> [Work request]: Among the entries below, find each line with "ExpenseFilter" and show it.

User interface change data:
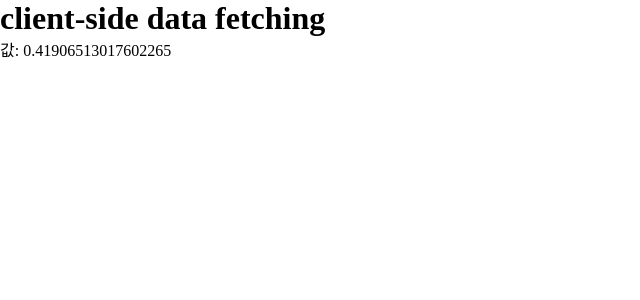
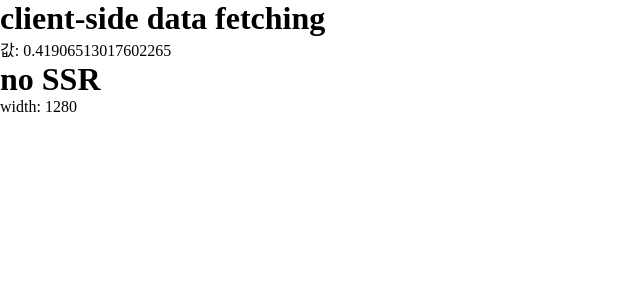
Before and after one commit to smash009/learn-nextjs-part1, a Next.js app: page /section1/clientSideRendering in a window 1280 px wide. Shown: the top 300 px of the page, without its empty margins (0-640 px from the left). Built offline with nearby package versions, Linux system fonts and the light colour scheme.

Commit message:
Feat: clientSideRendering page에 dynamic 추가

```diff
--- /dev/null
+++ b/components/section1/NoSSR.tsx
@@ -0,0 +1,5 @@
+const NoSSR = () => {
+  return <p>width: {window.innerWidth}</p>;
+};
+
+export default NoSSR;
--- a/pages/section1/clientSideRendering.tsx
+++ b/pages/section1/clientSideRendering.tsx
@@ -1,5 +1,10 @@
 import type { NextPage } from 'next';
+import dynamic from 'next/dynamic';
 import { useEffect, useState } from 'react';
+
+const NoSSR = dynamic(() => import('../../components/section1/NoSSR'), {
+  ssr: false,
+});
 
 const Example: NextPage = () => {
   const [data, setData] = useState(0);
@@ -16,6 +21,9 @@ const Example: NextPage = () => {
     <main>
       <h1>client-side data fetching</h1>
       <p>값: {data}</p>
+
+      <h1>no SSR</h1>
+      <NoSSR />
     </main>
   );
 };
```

---

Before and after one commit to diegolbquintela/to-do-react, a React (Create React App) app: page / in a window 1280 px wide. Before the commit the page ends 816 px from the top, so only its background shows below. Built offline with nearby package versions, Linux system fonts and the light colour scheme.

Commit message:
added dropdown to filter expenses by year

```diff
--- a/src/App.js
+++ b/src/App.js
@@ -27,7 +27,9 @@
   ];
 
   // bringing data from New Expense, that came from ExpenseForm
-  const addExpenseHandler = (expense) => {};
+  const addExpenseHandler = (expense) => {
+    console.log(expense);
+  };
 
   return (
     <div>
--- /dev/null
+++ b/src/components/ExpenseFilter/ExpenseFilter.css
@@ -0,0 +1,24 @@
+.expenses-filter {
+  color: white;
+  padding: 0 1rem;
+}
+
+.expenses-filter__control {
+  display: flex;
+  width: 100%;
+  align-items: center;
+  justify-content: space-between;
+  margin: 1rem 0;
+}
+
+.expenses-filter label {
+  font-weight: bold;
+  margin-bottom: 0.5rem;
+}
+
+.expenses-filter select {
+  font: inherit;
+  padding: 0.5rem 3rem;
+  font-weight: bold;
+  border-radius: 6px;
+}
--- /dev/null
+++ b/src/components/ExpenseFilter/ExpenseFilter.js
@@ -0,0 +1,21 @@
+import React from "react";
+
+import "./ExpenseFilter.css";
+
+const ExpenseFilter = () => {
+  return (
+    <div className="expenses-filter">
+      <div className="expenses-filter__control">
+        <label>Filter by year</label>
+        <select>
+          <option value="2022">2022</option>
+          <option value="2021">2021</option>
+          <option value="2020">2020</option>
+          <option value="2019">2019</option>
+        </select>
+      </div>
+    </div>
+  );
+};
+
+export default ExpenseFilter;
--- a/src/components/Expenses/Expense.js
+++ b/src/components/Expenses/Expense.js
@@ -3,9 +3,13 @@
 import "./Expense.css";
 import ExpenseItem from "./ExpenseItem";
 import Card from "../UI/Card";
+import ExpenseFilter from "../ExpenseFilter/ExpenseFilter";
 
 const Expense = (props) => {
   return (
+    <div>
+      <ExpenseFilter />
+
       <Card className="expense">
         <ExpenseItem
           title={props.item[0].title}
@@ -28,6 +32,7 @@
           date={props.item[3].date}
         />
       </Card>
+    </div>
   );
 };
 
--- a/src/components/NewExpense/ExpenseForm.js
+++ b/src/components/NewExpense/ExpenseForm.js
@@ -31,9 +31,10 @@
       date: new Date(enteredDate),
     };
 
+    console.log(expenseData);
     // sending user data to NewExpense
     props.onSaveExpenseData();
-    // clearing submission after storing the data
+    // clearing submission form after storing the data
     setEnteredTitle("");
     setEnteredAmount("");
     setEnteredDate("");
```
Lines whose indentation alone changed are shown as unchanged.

> [Written response]:
+++ b/src/components/ExpenseFilter/ExpenseFilter.css
+++ b/src/components/ExpenseFilter/ExpenseFilter.js
+import "./ExpenseFilter.css";
+const ExpenseFilter = () => {
+export default ExpenseFilter;
+import ExpenseFilter from "../ExpenseFilter/ExpenseFilter";
+      <ExpenseFilter />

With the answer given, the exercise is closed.